Heinrich Schütz Facts
The German composer Heinrich Schütz (1585-1672) is credited with an important role in bringing the Italian baroque style to Germany.
Born in Köstritz, Saxony, to prosperous, middle-class parents, Heinrich Schütz learned the rudiments of music in the chapel choir of Moritz, Landgrave of Hesse-Cassel. In 1608 Schütz entered the University of Marburg to study law, but when the landgrave, who recognized his extraordinary musical gift, offered to support him, Schütz was able to leave for Venice in 1609 to study with Giovanni Gabrieli. Schütz returned in 1613 after his teacher's death.
While in Italy, Schütz published his first collection, Il primo libro de madrigali (1611), dedicated to Landgrave Moritz. These 19 chromatic madrigals reveal the close attention Schütz was always to give both the syntax and content of his texts. Even more Italianate are the Psalmen Davids (1619), published after the composer became kapellmeister to Johann Georg, Elector of Saxony, in Dresden. In these 26 works, composed for multiple groups of vocal and instrumental soloists, reinforced by two or more choruses, Schütz brought to northern Europe the colorful, polychoral methods of his beloved master, Gabrieli. The music, of overwhelming grandeur, was written for the enhancement of the Protestant liturgy and the edification of the court.
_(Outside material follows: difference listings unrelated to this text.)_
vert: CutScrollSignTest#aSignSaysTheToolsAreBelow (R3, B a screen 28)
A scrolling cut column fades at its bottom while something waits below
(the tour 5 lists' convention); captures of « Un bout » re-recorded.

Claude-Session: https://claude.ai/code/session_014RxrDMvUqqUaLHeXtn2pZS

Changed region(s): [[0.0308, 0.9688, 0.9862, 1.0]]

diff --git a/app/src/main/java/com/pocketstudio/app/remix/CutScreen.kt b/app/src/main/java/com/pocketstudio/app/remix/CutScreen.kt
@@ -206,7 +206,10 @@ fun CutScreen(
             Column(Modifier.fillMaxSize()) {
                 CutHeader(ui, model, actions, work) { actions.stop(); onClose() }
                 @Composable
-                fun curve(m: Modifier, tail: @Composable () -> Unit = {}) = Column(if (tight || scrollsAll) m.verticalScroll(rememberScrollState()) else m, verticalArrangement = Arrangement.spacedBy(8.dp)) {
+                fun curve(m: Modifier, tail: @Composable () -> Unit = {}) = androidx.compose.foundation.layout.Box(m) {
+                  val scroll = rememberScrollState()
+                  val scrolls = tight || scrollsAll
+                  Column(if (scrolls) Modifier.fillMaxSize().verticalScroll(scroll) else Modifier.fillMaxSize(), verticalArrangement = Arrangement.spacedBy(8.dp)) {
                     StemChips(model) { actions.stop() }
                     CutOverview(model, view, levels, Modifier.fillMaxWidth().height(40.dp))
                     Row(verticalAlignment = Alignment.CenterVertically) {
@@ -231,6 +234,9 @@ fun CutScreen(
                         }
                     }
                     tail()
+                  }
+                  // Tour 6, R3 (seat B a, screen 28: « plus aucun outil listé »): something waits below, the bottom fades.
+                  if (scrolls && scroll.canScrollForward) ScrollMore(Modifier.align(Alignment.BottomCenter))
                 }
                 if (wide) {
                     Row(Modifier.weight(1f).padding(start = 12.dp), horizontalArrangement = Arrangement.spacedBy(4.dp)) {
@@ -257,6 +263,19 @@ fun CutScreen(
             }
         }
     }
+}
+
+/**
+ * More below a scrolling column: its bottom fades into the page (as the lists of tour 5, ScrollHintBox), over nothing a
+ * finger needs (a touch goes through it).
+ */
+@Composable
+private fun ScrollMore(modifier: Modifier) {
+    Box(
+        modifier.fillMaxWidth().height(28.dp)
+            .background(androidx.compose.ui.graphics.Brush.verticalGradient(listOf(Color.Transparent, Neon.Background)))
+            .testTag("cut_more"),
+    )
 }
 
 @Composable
Schütz's Historia der Auferstehung Jesu Christi (1623), the Easter Story, was his first oratorio in the Italian style. While the Evangelist performs solos to the accompaniment of four viols, the roles of Jesus and Mary Magdalene are sung as duets over the basso continuo. In his next important work, the Cantiones sacrae (1625), Schütz seemed to return to the older polyphonic style. But their chromaticism, "madrigalisms" illustrating the text, and intensely subjective qualities relate these sacred songs more closely to the madrigals of 1611.
To fulfill his task of transforming church music through the southern concerted style, Schütz made a second pilgrimage to Italy in 1628. Now he studied the techniques of Claudio Monteverdi as he observed them in the vocal and instrumental writing of the great Italian. The first fruits of the visit appeared the following year as part 1 of Schütz's Symphoniae sacrae. Solo singing with obbligato instruments over the continuo—such was the new style exemplified by the masterpiece of this first collection, Fili mi, Absalon.
A short while after Schütz returned to Germany, he found musical activity severely curtailed because of the religious wars raging throughout Saxony. During the 1630s and early 1640s he stayed only intermittently at Dresden, obtaining permission from the elector to work in Copenhagen, Wolfenbüttel, Hanover, and Weimar. Because of limited resources, the master now wrote shorter compositions for one to five parts with continuo. Two such collections were issued in 1636 and 1639 with the title Kleine Geistliche Konzerte.
By 1647 conditions at the Saxon court had improved somewhat, and Schütz released part 2 of his Symphoniae sacrae. Unlike part 1, which had Latin settings for voices and various obbligato instruments, part 2 was set to German words and used only the strings and continuo. In part 3 of the Symphoniae sacrae (1650) Schütz joined the polychoral writing of his early Psalmen Davids with the soloistic style he learned from Monteverdi. The masterpiece Saul, Saul, was verfolgst du mich? is scored for a six-voice ensemble, two four-voice choruses, and two obbligato instrumental parts. In few of his later pieces did he go beyond the resources of these compositions, which are truly cantatas.
Although Schütz was the foremost German protagonist of the new baroque style, he did not foresee that his apparent deemphasis of counterpoint would persuade younger compatriots to abandon it. By 1648 this danger had become so manifest that Schütz was persuaded to publish his Geistliche Chormusik, a collection of 29 motets in the older style, to show young composers "before they proceed to concertizing music to crack this hard nut (wherein the true kernel and the right foundation of good counterpoint is to be sought) and to pass their first tests in this category." Schütz obviously viewed his artistic mission as a union of counterpoint and stile recitativo, a cappella and concertato, rather than as a rejection of the older Flemish style.
In 1665 Schütz completed three Passions according to Luke, John, and Matthew. What first impresses us in these works is their external austerity. Gone are the instrumentally accompanied recitative of the Easter Story and the polychoral writing with instruments in part 3 of the Symphoniae sacrae. Here the Bible narrative is sung a cappella with solo portions chanted in a "Germanized" plainsong.
Even though these works seem archaic, it would be incorrect to believe that Schütz rejected his entire mission of a concerted, soloistic church music. Only a year or two before, he had composed the Historia der Freuden-und Gnaden-reichen Geburt Gottes und Marien Sohnes Jesu Christi, the Christmas Story, in the richly concerted style he had espoused for over 50 years. In the Passions he abandoned the luxuriant apparatus for pure chant and polyphony, in part as an object lesson to younger composers and in part to demonstrate that his own era could still use the a cappella style of the past.
Schütz passed the last of his 55 years of service to the elector of Saxony in Weissenfels and in Dresden, where he died. Through his efforts German church music took on features we easily recognize as baroque. In the way he put polyphony on an equal footing with the new concerted style, Schütz resembles Monteverdi, who also brought the past into the present and subjected it to a new esthetic.
Further Reading on Heinrich Schütz
Hans J. Moser, Heinrich Schütz: His Life and Work (1936; trans. 1959), is the most complete study of the master. The music of Schütz in relation to his contemporaries is treated in Manfred E. Bukofzer, Music in the Baroque Era: From Monteverdi to Bach (1947), and in Claude V. Palisca, Baroque Music (1968).
Additional Biography Sources
Geier, Martin, Music in the service of the church: the funeral sermon for Heinrich Schütz (1585-1672), St. Louis, MO: Concordia Pub. House, 1984.
Horton, John, Schütz: October 1585-6 November 1672, London:Novello, 1986.